• _Problem details_: Write out each line below exactly as it appears.
· · ·
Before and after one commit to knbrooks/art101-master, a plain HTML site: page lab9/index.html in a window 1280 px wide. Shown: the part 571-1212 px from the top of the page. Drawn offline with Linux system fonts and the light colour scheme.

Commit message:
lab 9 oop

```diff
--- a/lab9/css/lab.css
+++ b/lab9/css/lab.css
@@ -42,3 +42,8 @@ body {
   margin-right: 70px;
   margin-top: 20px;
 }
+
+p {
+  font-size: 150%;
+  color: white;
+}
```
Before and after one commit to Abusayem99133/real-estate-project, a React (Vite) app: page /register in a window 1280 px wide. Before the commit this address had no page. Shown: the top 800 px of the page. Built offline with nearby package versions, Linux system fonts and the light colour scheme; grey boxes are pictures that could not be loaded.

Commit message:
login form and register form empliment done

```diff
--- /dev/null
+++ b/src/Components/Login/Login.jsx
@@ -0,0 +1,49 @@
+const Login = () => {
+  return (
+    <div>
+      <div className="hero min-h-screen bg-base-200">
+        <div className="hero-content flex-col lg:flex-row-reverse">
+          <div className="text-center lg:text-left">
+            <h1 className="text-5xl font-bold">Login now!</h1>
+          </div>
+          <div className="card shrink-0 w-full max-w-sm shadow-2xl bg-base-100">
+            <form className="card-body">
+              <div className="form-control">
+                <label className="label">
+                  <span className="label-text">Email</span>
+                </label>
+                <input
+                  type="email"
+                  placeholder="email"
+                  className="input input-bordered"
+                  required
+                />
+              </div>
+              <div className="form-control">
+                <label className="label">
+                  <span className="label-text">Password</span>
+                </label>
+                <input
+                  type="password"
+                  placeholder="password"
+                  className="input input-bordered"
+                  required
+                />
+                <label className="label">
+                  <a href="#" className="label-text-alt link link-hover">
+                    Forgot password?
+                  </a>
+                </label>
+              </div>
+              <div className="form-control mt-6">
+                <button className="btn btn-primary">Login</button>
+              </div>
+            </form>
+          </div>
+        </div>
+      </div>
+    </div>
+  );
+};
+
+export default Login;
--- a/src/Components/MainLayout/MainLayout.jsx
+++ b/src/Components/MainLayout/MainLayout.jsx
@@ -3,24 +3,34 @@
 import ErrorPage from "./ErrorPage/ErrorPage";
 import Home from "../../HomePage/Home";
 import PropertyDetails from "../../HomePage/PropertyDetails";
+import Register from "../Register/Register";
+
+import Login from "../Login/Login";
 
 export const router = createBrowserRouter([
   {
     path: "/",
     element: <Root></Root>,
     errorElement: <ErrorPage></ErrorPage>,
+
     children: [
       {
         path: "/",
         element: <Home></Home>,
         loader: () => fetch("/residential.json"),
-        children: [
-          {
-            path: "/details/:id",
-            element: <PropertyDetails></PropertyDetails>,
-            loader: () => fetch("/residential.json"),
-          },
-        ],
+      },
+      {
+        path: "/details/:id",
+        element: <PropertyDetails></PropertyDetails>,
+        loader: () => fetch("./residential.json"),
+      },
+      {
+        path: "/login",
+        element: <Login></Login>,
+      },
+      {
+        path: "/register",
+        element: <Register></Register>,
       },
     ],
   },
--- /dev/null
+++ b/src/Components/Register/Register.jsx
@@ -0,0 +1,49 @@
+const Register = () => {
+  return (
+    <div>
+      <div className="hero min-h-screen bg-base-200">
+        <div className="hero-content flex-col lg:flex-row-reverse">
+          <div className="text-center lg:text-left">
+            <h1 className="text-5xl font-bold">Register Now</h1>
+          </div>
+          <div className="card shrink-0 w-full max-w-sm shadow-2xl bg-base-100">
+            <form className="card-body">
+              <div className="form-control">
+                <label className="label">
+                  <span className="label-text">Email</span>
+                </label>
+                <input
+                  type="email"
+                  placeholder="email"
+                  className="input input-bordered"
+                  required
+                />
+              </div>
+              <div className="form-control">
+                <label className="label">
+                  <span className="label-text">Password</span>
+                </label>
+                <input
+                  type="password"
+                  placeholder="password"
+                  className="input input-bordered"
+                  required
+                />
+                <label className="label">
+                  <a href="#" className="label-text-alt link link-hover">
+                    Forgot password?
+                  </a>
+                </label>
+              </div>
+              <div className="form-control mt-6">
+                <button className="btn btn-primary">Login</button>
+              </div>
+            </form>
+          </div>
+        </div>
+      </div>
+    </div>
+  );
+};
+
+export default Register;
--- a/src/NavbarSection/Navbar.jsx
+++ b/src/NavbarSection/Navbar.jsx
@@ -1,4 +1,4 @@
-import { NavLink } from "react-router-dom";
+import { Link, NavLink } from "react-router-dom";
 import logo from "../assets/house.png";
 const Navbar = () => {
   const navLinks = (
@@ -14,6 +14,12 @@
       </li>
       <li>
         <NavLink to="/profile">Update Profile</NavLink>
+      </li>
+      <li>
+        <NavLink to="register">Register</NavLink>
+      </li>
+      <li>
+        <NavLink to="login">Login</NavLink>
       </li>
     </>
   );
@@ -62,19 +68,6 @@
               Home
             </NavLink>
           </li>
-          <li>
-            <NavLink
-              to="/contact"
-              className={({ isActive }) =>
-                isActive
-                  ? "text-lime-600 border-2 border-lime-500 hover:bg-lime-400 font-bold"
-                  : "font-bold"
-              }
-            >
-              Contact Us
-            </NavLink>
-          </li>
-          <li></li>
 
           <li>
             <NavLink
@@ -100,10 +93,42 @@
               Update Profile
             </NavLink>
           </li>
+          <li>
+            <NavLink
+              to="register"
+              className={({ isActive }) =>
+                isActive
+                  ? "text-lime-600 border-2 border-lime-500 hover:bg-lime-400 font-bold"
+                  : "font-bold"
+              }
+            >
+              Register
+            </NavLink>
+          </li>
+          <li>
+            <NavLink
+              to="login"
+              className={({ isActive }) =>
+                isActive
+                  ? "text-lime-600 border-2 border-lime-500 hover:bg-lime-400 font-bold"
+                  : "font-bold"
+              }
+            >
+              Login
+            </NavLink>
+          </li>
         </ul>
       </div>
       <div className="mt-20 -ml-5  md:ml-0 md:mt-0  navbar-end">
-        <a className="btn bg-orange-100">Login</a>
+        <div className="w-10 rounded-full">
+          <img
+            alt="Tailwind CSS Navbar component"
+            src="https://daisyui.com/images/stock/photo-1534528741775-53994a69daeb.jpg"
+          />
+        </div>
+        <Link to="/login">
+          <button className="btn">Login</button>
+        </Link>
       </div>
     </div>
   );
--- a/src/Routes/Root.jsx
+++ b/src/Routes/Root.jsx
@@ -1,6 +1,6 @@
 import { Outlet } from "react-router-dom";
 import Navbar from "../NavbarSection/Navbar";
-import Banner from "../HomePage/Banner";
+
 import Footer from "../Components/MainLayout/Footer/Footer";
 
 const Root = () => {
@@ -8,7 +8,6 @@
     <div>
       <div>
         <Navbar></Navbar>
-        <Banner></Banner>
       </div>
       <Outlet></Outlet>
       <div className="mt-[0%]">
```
· · ·
• _Your solution_:
Before and after one commit to knbrooks/art101-master, a plain HTML site: page lab9/index.html in a window 1280 px wide. Shown: the part 571-1212 px from the top of the page. Drawn offline with Linux system fonts and the light colour scheme.

Commit message:
lab 9 oop

```diff
--- a/lab9/css/lab.css
+++ b/lab9/css/lab.css
@@ -42,3 +42,8 @@ body {
   margin-right: 70px;
   margin-top: 20px;
 }
+
+p {
+  font-size: 150%;
+  color: white;
+}
```
Before and after one commit to Abusayem99133/real-estate-project, a React (Vite) app: page /register in a window 1280 px wide. Before the commit this address had no page. Shown: the top 800 px of the page. Built offline with nearby package versions, Linux system fonts and the light colour scheme; grey boxes are pictures that could not be loaded.

Commit message:
login form and register form empliment done

```diff
--- /dev/null
+++ b/src/Components/Login/Login.jsx
@@ -0,0 +1,49 @@
+const Login = () => {
+  return (
+    <div>
+      <div className="hero min-h-screen bg-base-200">
+        <div className="hero-content flex-col lg:flex-row-reverse">
+          <div className="text-center lg:text-left">
+            <h1 className="text-5xl font-bold">Login now!</h1>
+          </div>
+          <div className="card shrink-0 w-full max-w-sm shadow-2xl bg-base-100">
+            <form className="card-body">
+              <div className="form-control">
+                <label className="label">
+                  <span className="label-text">Email</span>
+                </label>
+                <input
+                  type="email"
+                  placeholder="email"
+                  className="input input-bordered"
+                  required
+                />
+              </div>
+              <div className="form-control">
+                <label className="label">
+                  <span className="label-text">Password</span>
+                </label>
+                <input
+                  type="password"
+                  placeholder="password"
+                  className="input input-bordered"
+                  required
+                />
+                <label className="label">
+                  <a href="#" className="label-text-alt link link-hover">
+                    Forgot password?
+                  </a>
+                </label>
+              </div>
+              <div className="form-control mt-6">
+                <button className="btn btn-primary">Login</button>
+              </div>
+            </form>
+          </div>
+        </div>
+      </div>
+    </div>
+  );
+};
+
+export default Login;
--- a/src/Components/MainLayout/MainLayout.jsx
+++ b/src/Components/MainLayout/MainLayout.jsx
@@ -3,24 +3,34 @@
 import ErrorPage from "./ErrorPage/ErrorPage";
 import Home from "../../HomePage/Home";
 import PropertyDetails from "../../HomePage/PropertyDetails";
+import Register from "../Register/Register";
+
+import Login from "../Login/Login";
 
 export const router = createBrowserRouter([
   {
     path: "/",
     element: <Root></Root>,
     errorElement: <ErrorPage></ErrorPage>,
+
     children: [
       {
         path: "/",
         element: <Home></Home>,
         loader: () => fetch("/residential.json"),
-        children: [
-          {
-            path: "/details/:id",
-            element: <PropertyDetails></PropertyDetails>,
-            loader: () => fetch("/residential.json"),
-          },
-        ],
+      },
+      {
+        path: "/details/:id",
+        element: <PropertyDetails></PropertyDetails>,
+        loader: () => fetch("./residential.json"),
+      },
+      {
+        path: "/login",
+        element: <Login></Login>,
+      },
+      {
+        path: "/register",
+        element: <Register></Register>,
       },
     ],
   },
--- /dev/null
+++ b/src/Components/Register/Register.jsx
@@ -0,0 +1,49 @@
+const Register = () => {
+  return (
+    <div>
+      <div className="hero min-h-screen bg-base-200">
+        <div className="hero-content flex-col lg:flex-row-reverse">
+          <div className="text-center lg:text-left">
+            <h1 className="text-5xl font-bold">Register Now</h1>
+          </div>
+          <div className="card shrink-0 w-full max-w-sm shadow-2xl bg-base-100">
+            <form className="card-body">
+              <div className="form-control">
+                <label className="label">
+                  <span className="label-text">Email</span>
+                </label>
+                <input
+                  type="email"
+                  placeholder="email"
+                  className="input input-bordered"
+                  required
+                />
+              </div>
+              <div className="form-control">
+                <label className="label">
+                  <span className="label-text">Password</span>
+                </label>
+                <input
+                  type="password"
+                  placeholder="password"
+                  className="input input-bordered"
+                  required
+                />
+                <label className="label">
+                  <a href="#" className="label-text-alt link link-hover">
+                    Forgot password?
+                  </a>
+                </label>
+              </div>
+              <div className="form-control mt-6">
+                <button className="btn btn-primary">Login</button>
+              </div>
+            </form>
+          </div>
+        </div>
+      </div>
+    </div>
+  );
+};
+
+export default Register;
--- a/src/NavbarSection/Navbar.jsx
+++ b/src/NavbarSection/Navbar.jsx
@@ -1,4 +1,4 @@
-import { NavLink } from "react-router-dom";
+import { Link, NavLink } from "react-router-dom";
 import logo from "../assets/house.png";
 const Navbar = () => {
   const navLinks = (
@@ -14,6 +14,12 @@
       </li>
       <li>
         <NavLink to="/profile">Update Profile</NavLink>
+      </li>
+      <li>
+        <NavLink to="register">Register</NavLink>
+      </li>
+      <li>
+        <NavLink to="login">Login</NavLink>
       </li>
     </>
   );
@@ -62,19 +68,6 @@
               Home
             </NavLink>
           </li>
-          <li>
-            <NavLink
-              to="/contact"
-              className={({ isActive }) =>
-                isActive
-                  ? "text-lime-600 border-2 border-lime-500 hover:bg-lime-400 font-bold"
-                  : "font-bold"
-              }
-            >
-              Contact Us
-            </NavLink>
-          </li>
-          <li></li>
 
           <li>
             <NavLink
@@ -100,10 +93,42 @@
               Update Profile
             </NavLink>
           </li>
+          <li>
+            <NavLink
+              to="register"
+              className={({ isActive }) =>
+                isActive
+                  ? "text-lime-600 border-2 border-lime-500 hover:bg-lime-400 font-bold"
+                  : "font-bold"
+              }
+            >
+              Register
+            </NavLink>
+          </li>
+          <li>
+            <NavLink
+              to="login"
+              className={({ isActive }) =>
+                isActive
+                  ? "text-lime-600 border-2 border-lime-500 hover:bg-lime-400 font-bold"
+                  : "font-bold"
+              }
+            >
+              Login
+            </NavLink>
+          </li>
         </ul>
       </div>
       <div className="mt-20 -ml-5  md:ml-0 md:mt-0  navbar-end">
-        <a className="btn bg-orange-100">Login</a>
+        <div className="w-10 rounded-full">
+          <img
+            alt="Tailwind CSS Navbar component"
+            src="https://daisyui.com/images/stock/photo-1534528741775-53994a69daeb.jpg"
+          />
+        </div>
+        <Link to="/login">
+          <button className="btn">Login</button>
+        </Link>
       </div>
     </div>
   );
--- a/src/Routes/Root.jsx
+++ b/src/Routes/Root.jsx
@@ -1,6 +1,6 @@
 import { Outlet } from "react-router-dom";
 import Navbar from "../NavbarSection/Navbar";
-import Banner from "../HomePage/Banner";
+
 import Footer from "../Components/MainLayout/Footer/Footer";
 
 const Root = () => {
@@ -8,7 +8,6 @@
     <div>
       <div>
         <Navbar></Navbar>
-        <Banner></Banner>
       </div>
       <Outlet></Outlet>
       <div className="mt-[0%]">
```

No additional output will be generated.